◆ About this task
Only the lines holding the string "import" are needed; copy each of them from the data.

[Supplied data — start]

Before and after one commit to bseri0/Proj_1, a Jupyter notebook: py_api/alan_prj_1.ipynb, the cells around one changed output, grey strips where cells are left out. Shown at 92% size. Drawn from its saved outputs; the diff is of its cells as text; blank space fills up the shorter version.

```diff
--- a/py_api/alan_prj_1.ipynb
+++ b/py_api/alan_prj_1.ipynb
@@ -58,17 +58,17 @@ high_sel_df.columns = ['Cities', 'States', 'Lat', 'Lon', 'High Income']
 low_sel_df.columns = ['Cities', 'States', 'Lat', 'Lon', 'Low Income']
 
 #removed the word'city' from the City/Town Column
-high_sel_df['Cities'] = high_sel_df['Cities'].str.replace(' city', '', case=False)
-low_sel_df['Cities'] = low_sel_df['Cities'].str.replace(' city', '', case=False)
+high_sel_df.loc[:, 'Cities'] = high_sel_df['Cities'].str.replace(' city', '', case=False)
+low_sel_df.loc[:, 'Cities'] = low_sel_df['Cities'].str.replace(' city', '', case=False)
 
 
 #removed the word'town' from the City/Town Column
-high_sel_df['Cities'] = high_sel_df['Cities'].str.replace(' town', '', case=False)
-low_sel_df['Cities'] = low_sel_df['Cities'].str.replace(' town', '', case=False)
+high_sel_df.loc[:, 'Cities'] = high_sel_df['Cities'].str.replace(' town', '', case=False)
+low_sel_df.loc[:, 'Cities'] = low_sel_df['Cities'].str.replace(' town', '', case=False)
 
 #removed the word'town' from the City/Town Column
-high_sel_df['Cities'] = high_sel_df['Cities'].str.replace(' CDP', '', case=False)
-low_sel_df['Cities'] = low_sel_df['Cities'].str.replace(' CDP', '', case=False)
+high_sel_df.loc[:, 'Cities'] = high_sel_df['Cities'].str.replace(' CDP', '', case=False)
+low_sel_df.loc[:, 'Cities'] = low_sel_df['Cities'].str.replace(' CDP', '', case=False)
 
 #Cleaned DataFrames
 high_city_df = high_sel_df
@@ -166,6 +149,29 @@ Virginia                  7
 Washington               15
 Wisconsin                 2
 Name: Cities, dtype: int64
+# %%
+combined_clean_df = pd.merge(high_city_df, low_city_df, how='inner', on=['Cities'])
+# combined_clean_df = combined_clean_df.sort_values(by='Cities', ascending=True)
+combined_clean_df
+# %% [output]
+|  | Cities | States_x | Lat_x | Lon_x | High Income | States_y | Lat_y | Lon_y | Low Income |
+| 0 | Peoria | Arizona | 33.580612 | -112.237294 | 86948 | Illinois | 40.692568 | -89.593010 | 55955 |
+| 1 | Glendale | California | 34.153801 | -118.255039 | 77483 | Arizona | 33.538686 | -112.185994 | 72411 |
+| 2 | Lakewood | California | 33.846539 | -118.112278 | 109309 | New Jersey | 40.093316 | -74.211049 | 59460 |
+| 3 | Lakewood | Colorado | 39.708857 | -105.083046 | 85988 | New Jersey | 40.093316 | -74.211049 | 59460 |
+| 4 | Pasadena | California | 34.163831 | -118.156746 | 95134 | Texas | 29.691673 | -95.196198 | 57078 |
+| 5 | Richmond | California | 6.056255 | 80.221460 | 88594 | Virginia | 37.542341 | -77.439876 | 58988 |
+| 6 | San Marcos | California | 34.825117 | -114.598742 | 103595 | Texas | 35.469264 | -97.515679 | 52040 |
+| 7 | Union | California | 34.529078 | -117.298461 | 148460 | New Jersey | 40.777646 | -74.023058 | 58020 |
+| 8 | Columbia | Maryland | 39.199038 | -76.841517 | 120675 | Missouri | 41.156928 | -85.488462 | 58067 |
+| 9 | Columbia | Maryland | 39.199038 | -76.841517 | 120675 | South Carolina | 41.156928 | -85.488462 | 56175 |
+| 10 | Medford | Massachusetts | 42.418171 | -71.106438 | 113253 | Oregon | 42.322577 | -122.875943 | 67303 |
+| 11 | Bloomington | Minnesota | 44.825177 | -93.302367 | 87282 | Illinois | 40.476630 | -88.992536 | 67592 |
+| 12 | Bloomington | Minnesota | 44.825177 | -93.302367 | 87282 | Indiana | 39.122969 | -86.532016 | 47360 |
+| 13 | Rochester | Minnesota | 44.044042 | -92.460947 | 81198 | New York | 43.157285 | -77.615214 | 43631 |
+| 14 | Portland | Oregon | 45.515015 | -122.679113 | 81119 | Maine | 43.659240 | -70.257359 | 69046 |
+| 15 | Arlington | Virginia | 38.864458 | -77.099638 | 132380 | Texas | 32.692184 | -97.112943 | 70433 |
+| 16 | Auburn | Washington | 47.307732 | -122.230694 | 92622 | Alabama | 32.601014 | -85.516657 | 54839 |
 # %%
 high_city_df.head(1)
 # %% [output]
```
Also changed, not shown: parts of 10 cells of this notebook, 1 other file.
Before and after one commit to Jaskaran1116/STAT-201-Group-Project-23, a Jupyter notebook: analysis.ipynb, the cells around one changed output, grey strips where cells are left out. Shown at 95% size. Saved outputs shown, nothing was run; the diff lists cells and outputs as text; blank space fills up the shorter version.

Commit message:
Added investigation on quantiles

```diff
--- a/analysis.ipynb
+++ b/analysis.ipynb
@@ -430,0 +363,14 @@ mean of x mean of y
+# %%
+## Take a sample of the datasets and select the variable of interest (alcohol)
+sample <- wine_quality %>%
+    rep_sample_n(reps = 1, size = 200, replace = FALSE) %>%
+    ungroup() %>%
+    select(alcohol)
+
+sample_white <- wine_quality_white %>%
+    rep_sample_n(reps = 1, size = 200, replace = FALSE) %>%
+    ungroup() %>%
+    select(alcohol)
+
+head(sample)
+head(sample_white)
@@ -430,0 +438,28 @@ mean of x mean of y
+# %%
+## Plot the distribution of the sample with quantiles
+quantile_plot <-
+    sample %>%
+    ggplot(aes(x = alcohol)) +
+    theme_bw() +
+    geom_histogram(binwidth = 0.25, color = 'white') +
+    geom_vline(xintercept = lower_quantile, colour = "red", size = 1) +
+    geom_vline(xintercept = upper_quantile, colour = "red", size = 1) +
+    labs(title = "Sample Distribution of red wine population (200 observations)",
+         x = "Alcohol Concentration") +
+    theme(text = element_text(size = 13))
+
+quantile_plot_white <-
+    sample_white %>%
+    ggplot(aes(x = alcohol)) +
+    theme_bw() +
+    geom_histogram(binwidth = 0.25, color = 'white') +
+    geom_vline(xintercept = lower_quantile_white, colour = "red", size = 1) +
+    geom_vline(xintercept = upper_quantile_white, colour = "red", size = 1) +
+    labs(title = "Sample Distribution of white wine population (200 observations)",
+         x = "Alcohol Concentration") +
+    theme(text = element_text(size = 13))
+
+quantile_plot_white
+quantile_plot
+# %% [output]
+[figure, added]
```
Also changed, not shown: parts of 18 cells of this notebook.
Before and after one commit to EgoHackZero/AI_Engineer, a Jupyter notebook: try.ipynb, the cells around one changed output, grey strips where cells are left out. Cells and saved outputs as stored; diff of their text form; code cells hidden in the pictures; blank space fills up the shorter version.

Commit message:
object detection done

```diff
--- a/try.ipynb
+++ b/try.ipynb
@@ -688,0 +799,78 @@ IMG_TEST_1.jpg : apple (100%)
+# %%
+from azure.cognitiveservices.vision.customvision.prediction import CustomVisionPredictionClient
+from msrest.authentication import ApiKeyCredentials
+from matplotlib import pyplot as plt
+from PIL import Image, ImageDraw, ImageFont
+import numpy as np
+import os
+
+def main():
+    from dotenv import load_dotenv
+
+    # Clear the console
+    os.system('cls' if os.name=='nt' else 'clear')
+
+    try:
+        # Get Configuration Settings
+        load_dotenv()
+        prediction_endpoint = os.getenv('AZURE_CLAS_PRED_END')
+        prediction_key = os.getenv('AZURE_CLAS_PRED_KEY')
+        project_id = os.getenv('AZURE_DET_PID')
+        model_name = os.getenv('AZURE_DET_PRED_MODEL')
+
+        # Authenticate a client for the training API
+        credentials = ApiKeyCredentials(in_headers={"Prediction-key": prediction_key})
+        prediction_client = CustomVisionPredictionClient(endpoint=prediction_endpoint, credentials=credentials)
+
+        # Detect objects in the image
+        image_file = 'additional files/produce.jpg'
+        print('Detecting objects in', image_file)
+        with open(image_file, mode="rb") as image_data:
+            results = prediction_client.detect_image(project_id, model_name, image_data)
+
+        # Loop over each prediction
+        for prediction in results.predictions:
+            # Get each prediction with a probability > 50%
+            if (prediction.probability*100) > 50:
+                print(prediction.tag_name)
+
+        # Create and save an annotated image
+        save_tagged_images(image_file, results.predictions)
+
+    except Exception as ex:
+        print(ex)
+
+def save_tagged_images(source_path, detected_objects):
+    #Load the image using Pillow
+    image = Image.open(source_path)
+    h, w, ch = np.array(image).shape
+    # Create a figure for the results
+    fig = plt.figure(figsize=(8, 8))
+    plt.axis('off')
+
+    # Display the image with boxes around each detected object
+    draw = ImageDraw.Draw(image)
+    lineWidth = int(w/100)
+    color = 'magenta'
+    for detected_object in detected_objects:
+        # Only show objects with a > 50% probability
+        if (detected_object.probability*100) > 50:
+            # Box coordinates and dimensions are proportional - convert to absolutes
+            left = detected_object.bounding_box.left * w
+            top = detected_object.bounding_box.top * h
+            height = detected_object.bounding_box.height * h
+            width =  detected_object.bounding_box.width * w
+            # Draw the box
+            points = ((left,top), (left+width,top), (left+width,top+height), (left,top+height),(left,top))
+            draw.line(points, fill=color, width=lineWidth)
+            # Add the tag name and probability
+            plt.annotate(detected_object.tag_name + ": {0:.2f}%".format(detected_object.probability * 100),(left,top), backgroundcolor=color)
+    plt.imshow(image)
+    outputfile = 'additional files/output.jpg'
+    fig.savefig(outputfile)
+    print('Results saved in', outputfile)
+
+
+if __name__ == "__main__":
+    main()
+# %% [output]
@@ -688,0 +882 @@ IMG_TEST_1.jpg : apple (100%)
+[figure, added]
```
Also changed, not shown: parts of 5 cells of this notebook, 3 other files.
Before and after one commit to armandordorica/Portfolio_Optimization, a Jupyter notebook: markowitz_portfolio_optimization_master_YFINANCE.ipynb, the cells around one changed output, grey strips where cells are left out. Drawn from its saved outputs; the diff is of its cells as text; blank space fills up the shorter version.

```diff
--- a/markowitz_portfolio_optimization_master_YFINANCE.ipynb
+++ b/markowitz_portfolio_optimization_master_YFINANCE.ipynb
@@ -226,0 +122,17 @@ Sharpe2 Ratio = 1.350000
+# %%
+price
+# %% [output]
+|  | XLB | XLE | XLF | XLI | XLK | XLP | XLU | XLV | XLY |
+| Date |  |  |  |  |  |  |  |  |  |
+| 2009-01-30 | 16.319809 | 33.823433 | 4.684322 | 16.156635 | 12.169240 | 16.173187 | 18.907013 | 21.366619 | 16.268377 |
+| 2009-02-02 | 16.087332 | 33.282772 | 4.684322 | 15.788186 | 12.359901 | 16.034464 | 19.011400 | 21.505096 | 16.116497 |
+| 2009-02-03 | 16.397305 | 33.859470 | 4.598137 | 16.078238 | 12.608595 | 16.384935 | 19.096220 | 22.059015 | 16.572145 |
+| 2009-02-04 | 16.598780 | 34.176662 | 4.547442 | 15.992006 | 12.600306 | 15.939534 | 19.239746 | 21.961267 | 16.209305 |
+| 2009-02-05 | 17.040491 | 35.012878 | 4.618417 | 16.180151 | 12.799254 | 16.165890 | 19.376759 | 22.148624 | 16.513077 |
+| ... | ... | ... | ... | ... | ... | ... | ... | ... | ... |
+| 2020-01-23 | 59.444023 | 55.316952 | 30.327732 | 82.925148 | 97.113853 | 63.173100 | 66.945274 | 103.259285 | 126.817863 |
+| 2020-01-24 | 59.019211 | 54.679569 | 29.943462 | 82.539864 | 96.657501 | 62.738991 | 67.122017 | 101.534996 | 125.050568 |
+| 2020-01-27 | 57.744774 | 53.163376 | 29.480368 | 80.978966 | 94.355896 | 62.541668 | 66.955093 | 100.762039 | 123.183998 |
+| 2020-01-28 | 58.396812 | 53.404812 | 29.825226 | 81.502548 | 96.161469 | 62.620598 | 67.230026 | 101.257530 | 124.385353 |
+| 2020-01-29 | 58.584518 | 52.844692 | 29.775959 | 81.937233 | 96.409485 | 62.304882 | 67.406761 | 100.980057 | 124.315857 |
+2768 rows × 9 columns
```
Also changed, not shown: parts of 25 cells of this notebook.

[Supplied data — finish]

◆ Response for this exercise
+from azure.cognitiveservices.vision.customvision.prediction import CustomVisionPredictionClient
+from msrest.authentication import ApiKeyCredentials
+from matplotlib import pyplot as plt
+from PIL import Image, ImageDraw, ImageFont
+import numpy as np
+import os
+    from dotenv import load_dotenv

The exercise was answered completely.